TASK STATEMENT: Give the entries back exactly as they stand, but without pictures.
(DATA SECTION begins)
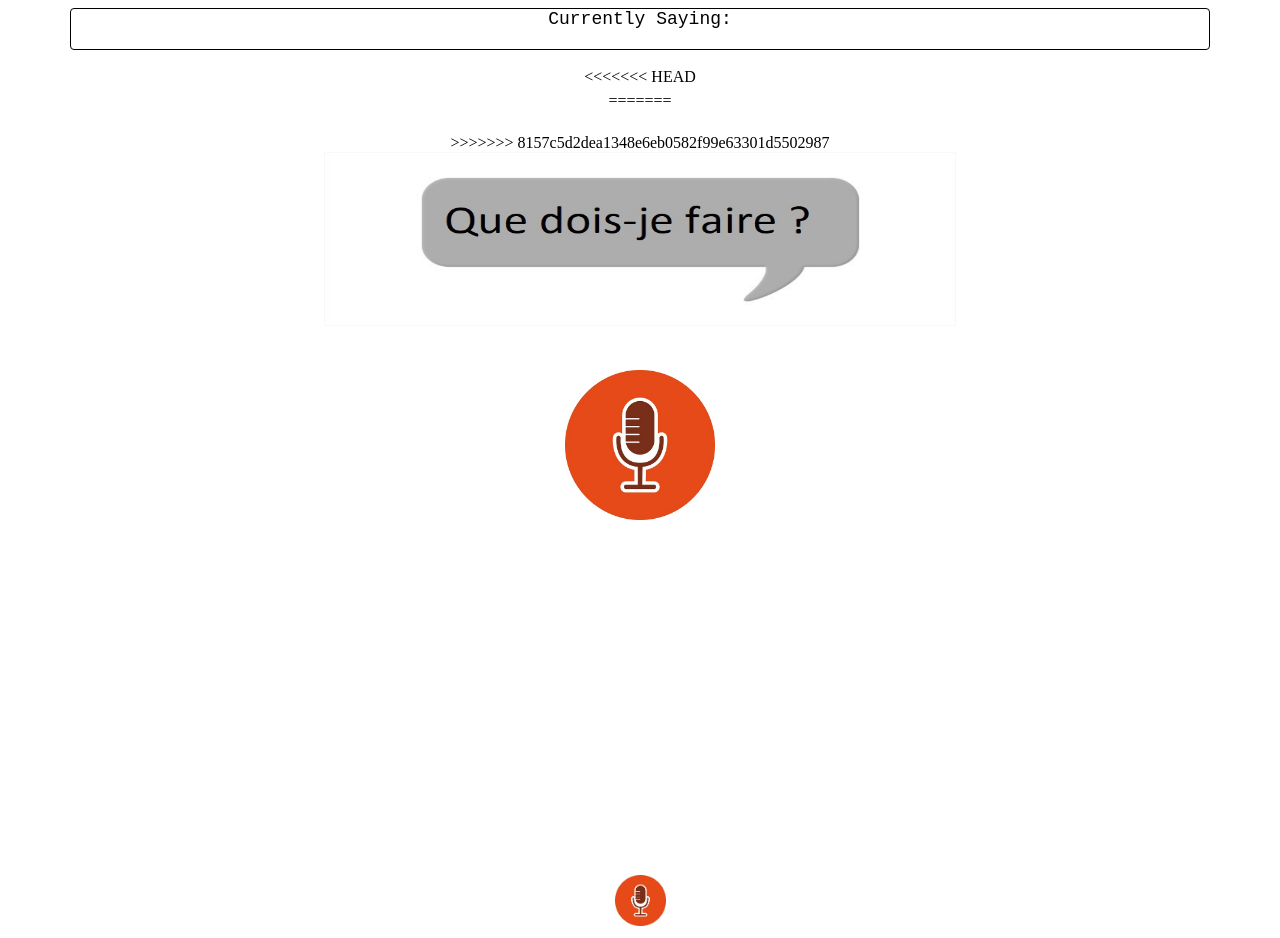
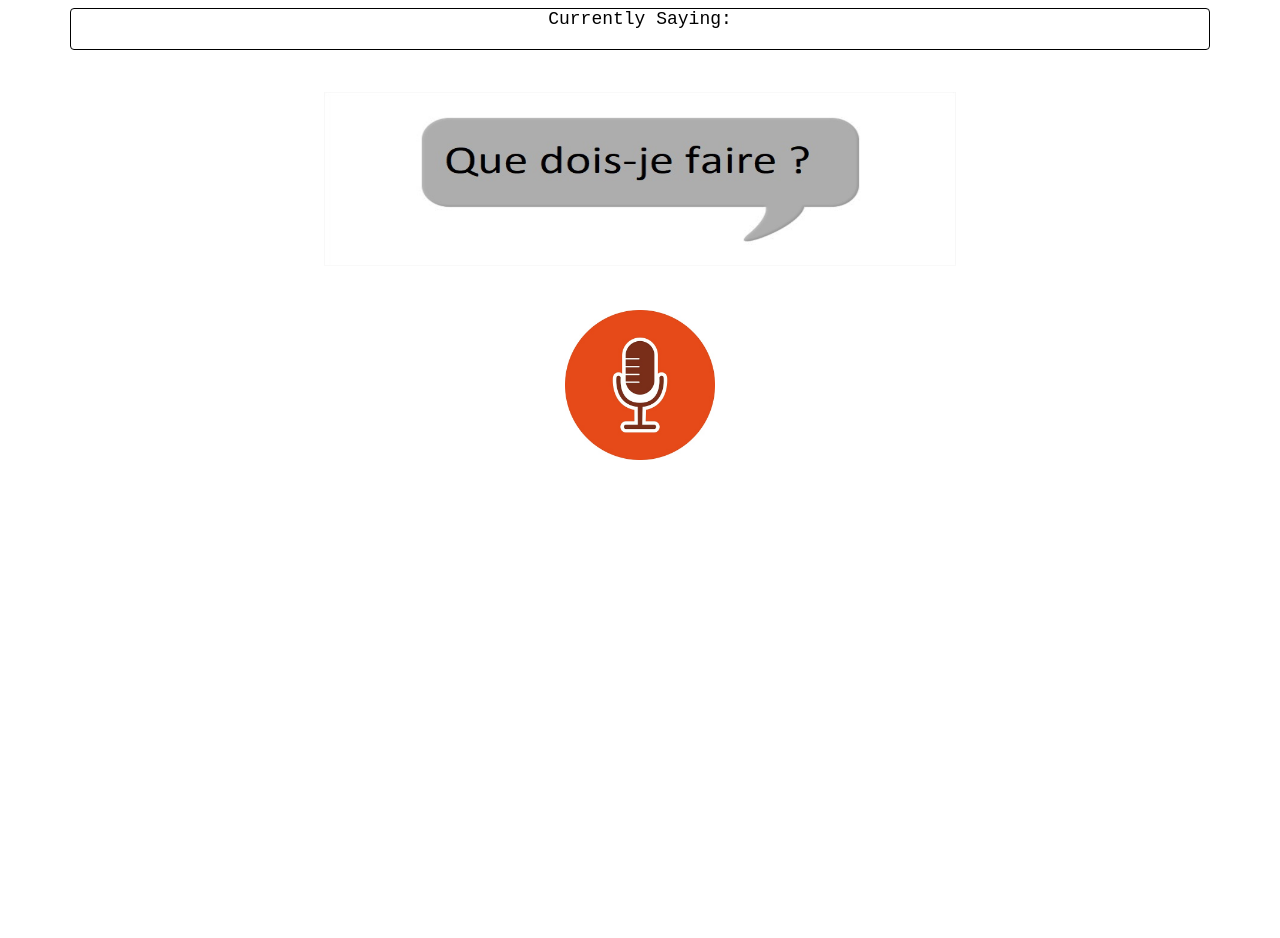
Before and after one commit to AdrienCorn/TPWebVue, a Vue app: page / in a window 1280 px wide. After the commit the page ends 822 px from the top, so only its background shows below. Built offline with nearby package versions, Linux system fonts and the light colour scheme.

Commit message:
Rendu final

```diff
--- a/src/App.vue
+++ b/src/App.vue
@@ -1,12 +1,8 @@
 <template>
   <div class="container">
     <div id="result">Currently Saying: </div><br>
-<<<<<<< HEAD
-    <button id="commencer" v-on:click="commencer"><img id="mic_img" src="./Images/mic_icon.jpg"/></button>
-=======
-    <button id="commencer" v-on:click="record"><img src="./Images/mic_icon.jpg" height="51" width="51"/></button>
->>>>>>> 8157c5d2dea1348e6eb0582f99e63301d5502987
-    <img id="bubble" src="./Images/bubble.jpg" height="28" width="82"/>
+    <button id="commencer" v-on:click="record"><img id='mic_img' src="./Images/mic_icon.jpg"/></button>
+    <img id="bubble" src="./Images/bubble.jpg"/>
   </div>
 </template>
 
@@ -63,7 +59,6 @@ export default {
   order: 2;
   border: 0px;
   background: white;
-  center: self;
   height: 30%;
   width: 30%;
   margin-left: auto;
@@ -95,12 +90,13 @@ export default {
   height: 80%;
   margin-left: auto;
   margin-right: auto;
+  margin-top: 0px;
 }
 
 .container {
   text-align: center;
   display: grid;
-  grid-template-rows: 1fr 1fr 1fr;
+  grid-template-rows: 1fr 1fr;
   grid-template-columns: 1fr;
 }
 
@@ -108,7 +104,7 @@ export default {
   .container{
     text-align: center;
     display: grid;
-    grid-template-rows: 1fr 1fr 1fr;
+    grid-template-rows: 1fr 1fr;
     grid-template-columns: 1fr;
   }
 }
```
(DATA SECTION ends)
SOLUTION FOR THIS PROBLEM:
Before and after one commit to AdrienCorn/TPWebVue, a Vue app: page / in a window 1280 px wide. After the commit the page ends 822 px from the top, so only its background shows below. Built offline with nearby package versions, Linux system fonts and the light colour scheme.

Commit message:
Rendu final

```diff
--- a/src/App.vue
+++ b/src/App.vue
@@ -1,12 +1,8 @@
 <template>
   <div class="container">
     <div id="result">Currently Saying: </div><br>
-<<<<<<< HEAD
-    <button id="commencer" v-on:click="commencer"><img id="mic_img" src="./Images/mic_icon.jpg"/></button>
-=======
-    <button id="commencer" v-on:click="record"><img src="./Images/mic_icon.jpg" height="51" width="51"/></button>
->>>>>>> 8157c5d2dea1348e6eb0582f99e63301d5502987
-    <img id="bubble" src="./Images/bubble.jpg" height="28" width="82"/>
+    <button id="commencer" v-on:click="record"><img id='mic_img' src="./Images/mic_icon.jpg"/></button>
+    <img id="bubble" src="./Images/bubble.jpg"/>
   </div>
 </template>
 
@@ -63,7 +59,6 @@ export default {
   order: 2;
   border: 0px;
   background: white;
-  center: self;
   height: 30%;
   width: 30%;
   margin-left: auto;
@@ -95,12 +90,13 @@ export default {
   height: 80%;
   margin-left: auto;
   margin-right: auto;
+  margin-top: 0px;
 }
 
 .container {
   text-align: center;
   display: grid;
-  grid-template-rows: 1fr 1fr 1fr;
+  grid-template-rows: 1fr 1fr;
   grid-template-columns: 1fr;
 }
 
@@ -108,7 +104,7 @@ export default {
   .container{
     text-align: center;
     display: grid;
-    grid-template-rows: 1fr 1fr 1fr;
+    grid-template-rows: 1fr 1fr;
     grid-template-columns: 1fr;
   }
 }
```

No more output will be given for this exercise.